Re-doing to enhance aesthetics
Not all my re-do patients are happy. I have had a patient (another medical tourist), who had undergone corrective jaw surgery many years ago. She was not happy with the results and after ten years decided to have a second surgery. Unlike the earlier patient, she did not have an obvious physical deformity. However, she was very clear about what she wants and she can describe to me in vivid detail what she did not like and what she wanted to change. We did a few rounds of consult to discuss the surgery and she finally decided to proceed with the surgery. As there was only one round of surgery done and it was ten years ago, the tissues were not significantly altered. There was only minor challenges during the surgery from the scarring and fixation plates used in the previous surgery but everything went well. There was no complication in the healing process and the patient was happy with what she saw in the mirror. However, a few weeks later, she changed her mind and requested for some minor changes to the position of the jaw. I explained that another round of surgery was not good for her. The patient was unhappy and I was feeling miserable, regretting my decision to do the surgery.
Moral of the story

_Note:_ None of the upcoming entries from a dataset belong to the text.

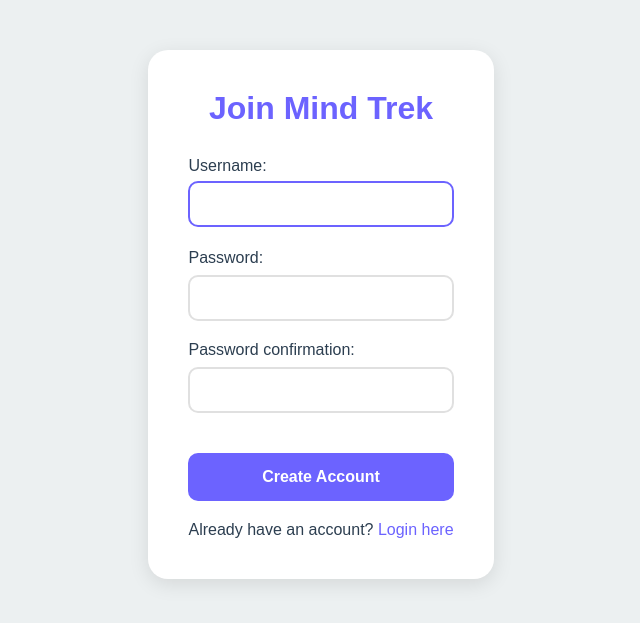
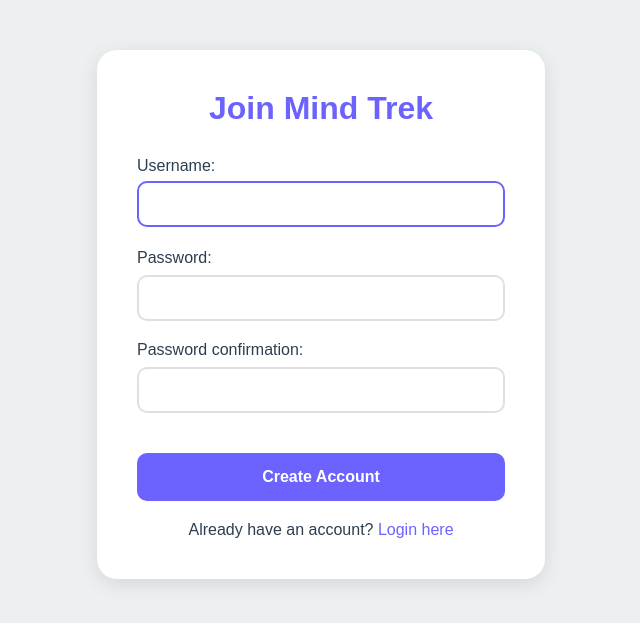
Before and after one commit to krmohammed/Mind-Trek, a Django app: page /auth/register/ in a window 1280 px wide. Shown: the top 623 px of the page, without its empty margins (319-959 px from the left). Run offline with Django 5.2, Linux system fonts and the light colour scheme.

Commit message:
update: file updates

```diff
--- a/static/css/register.css
+++ b/static/css/register.css
@@ -13,6 +13,10 @@
     text-align: center;
     margin-bottom: 30px;
     font-size: 32px;
+  }
+
+  .reg {
+    min-width: 35vw;
   }
 
   .form-group {
--- a/templates/layout.html
+++ b/templates/layout.html
@@ -27,7 +27,11 @@
           <div class="nav-links">
             <a href="#features-section">Features</a>
             <a href="https://example.com/contact">Contact</a>
-            <a class="login-btn" id="loginBtn" href="{% url "users:login" %}">Login</a>
+            {% if user.is_authenticated %}
+              <a class="login-btn" id="loginBtn" href="{% url "users:logout" %}">Logout</a>
+            {% else %}
+              <a class="login-btn" id="loginBtn" href="{% url "users:login" %}">Login</a>
+            {% endif %}
           </div>
         </div>
       </nav>
--- a/users/templates/users/register.html
+++ b/users/templates/users/register.html
@@ -9,7 +9,7 @@
     <link rel="stylesheet" href="{% static "css/register.css" %}">
 </head>
 <body>
-        <div class="registration-container">
+        <div class="registration-container reg">
             <h2>Join Mind Trek</h2>
             <form id="registrationForm" action="{% url "users:register" %}" method="POST">
               {% csrf_token %}
--- a/users/urls.py
+++ b/users/urls.py
@@ -7,4 +7,5 @@ app_name = "users"
 urlpatterns = [
     path("register/", views.user_registration, name="register"),
     path("login/", views.user_login, name="login"),
+    path("logout/", views.user_logout, name="logout"),
 ]
--- a/users/views.py
+++ b/users/views.py
@@ -1,7 +1,9 @@
 from django.shortcuts import render, redirect
 from django.contrib.auth.forms import UserCreationForm, AuthenticationForm
-from django.contrib.auth import login
+from django.contrib.auth import login, logout
 from django.contrib import messages
+from utils.utils import clear_messages
+
 
 # Create your views here.
 def user_registration(request):
@@ -9,6 +11,7 @@ def user_registration(request):
         form = UserCreationForm(request.POST)
         if form.is_valid():
             form.save()
+            clear_messages(request)
             messages.success(request, "Registration successful. You can now log in.")
             return redirect("users:login")
     else:
@@ -22,9 +25,14 @@ def user_login(request):
         form = AuthenticationForm(data=request.POST)
         if form.is_valid():
             login(request, form.get_user())
+            clear_messages(request)
             messages.success(request, "Login Success")
             return redirect("/")
     else:
         formed = AuthenticationForm()
         form = formed.render("users/reg_template.html")
     return render(request, "users/login.html", {"form": form})
+
+def user_logout(request):
+    logout(request)
+    return redirect("/")
```
Also changed, not shown: db.sqlite3.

Revising or resurgery to “fix” previous corrective jaw surgery is tricky. It is technically more difficult due to the scarring of tissues, altered anatomy, compromised blood supply, buried fixation plates and screws from previous surgeries. However, beyond the technical difficulties, the patient’s mentality plays an even more important role. If there is a readily perceptible deformity, re-doing the surgery will usually benefit the patient. However, in situations where the patient does not have a manifestly obvious physical deformity and the objective is to changed one normal appearance to another normal but more preferred appearance, the benefit of a repeat orthognathic surgery may be questionable.